The resignation of Frank Tracey Griswold III as co-chairman of International ARCIC was an opportunity.

The problem with Frank was that he incarnated the Anglican Disease – he said what he thought people wanted to hear, and acted, to the contrary, as he thought fit. He signed a statement deploring the ordination of Gene Robinson and then turned up at the ice rink as the prime co-consecrator. Would you (asks Cardinal Kasper, sotto voce, and with appropriate Vatican formality) buy a used car from this man? The answer, obviously is NO.

The opportunity was to appoint an altogether different sort of figure: a robust mainstream Anglican with contacts in the global South and with disaffected Evangelicals. ARCIC has for some time been that most paradoxical of endeavours; an ecumenical project which aggravates divisions within Anglicanism itself. A new face was needed to give the process back its credibility.

Peter Carnley, the chosen candidate, is not that new face. He is more of the same. Indeed, he is indistinguishable from Frank, and in the same liberal Catholic mould as the ABC himself. It was Peter Carnley, it will be remembered, who ordained the first women priests in Australia, in defiance of the General Synod of his own church and of an injunction taken out against him: hardly a recommendation for a diplomat!

Why, you will ask, is the white liberal stranglehold on positions of authority and power in the Communion allowed to continue? Who makes these appointments and how are they made?

The answers to these questions are often complex and seldom edifying. But what is abundantly clear is that unless there are some orthodox voices heard at the heart of the Communion soon, the process of disintegration which began in New Hampshire and New Westminster will accelerate. ARCIC will collapse, not from the intransigence of Rome, as some have always feared, but from the incoherence of Canterbury.

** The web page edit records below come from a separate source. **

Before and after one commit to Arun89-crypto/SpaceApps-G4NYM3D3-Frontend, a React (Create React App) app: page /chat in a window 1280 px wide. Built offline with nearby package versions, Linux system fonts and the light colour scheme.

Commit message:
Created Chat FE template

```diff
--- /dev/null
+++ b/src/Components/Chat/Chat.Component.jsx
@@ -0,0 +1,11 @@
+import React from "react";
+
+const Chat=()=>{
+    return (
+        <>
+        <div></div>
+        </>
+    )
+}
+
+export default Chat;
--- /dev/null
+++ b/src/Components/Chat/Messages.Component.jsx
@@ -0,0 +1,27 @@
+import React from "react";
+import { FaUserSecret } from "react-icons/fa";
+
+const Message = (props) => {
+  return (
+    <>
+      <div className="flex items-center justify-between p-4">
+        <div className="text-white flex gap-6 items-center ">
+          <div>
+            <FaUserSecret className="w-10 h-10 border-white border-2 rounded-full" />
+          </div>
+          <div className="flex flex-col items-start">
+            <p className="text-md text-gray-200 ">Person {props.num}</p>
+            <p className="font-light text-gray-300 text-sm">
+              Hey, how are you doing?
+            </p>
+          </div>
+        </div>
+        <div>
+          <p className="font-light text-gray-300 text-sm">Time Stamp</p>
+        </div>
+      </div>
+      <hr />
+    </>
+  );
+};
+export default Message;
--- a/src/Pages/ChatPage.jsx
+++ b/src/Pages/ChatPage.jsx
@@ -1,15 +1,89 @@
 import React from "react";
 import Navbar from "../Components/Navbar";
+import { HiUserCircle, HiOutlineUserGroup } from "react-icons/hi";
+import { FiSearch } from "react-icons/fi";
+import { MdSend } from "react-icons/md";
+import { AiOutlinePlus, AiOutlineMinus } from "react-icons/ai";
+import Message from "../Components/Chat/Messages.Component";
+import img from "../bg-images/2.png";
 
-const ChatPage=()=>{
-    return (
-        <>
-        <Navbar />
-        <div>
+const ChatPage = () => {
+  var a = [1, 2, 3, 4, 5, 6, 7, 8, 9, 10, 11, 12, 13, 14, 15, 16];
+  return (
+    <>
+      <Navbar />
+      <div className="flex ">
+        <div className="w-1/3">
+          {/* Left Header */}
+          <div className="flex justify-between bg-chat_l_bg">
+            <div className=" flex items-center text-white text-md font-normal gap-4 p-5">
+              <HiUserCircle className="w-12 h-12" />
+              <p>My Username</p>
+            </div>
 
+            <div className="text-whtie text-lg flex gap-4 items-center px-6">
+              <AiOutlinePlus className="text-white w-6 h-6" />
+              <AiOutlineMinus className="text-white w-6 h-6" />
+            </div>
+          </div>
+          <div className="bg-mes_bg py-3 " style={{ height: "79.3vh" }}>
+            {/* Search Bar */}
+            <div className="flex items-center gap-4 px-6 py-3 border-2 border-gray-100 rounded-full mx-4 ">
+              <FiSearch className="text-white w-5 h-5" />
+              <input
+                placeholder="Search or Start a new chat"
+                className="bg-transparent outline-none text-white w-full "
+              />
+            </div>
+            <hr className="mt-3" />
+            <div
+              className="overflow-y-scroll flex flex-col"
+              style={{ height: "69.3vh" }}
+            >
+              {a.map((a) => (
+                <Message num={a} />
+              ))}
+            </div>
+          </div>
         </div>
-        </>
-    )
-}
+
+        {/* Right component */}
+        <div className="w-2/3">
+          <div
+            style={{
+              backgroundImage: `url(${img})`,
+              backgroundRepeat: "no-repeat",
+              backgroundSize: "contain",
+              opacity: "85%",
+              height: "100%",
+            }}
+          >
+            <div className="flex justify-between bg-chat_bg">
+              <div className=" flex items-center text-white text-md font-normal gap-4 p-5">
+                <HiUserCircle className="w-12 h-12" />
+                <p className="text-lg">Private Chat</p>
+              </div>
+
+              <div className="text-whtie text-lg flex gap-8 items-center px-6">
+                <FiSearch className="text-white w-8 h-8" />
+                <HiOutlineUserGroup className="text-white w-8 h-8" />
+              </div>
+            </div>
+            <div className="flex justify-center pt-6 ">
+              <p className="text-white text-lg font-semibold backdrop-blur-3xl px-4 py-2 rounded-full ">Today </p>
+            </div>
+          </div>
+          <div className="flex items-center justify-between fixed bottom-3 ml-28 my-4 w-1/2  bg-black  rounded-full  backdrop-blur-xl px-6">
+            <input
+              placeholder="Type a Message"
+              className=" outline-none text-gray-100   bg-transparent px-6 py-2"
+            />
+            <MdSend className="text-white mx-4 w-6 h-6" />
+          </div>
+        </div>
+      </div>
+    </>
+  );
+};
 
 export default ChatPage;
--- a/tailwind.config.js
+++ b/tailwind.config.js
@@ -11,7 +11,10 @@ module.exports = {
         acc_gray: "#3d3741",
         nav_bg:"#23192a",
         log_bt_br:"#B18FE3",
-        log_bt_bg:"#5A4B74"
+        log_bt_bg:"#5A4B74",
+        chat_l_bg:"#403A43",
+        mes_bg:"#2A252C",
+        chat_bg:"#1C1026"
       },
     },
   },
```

Rome, Moscow, Constantinople and the Oriental Churches have all expressed reservations about continued contacts with a body which cannot deliver on agreements made. Provincial autonomy they have concluded, is no way to run a world-wide church. How right they are.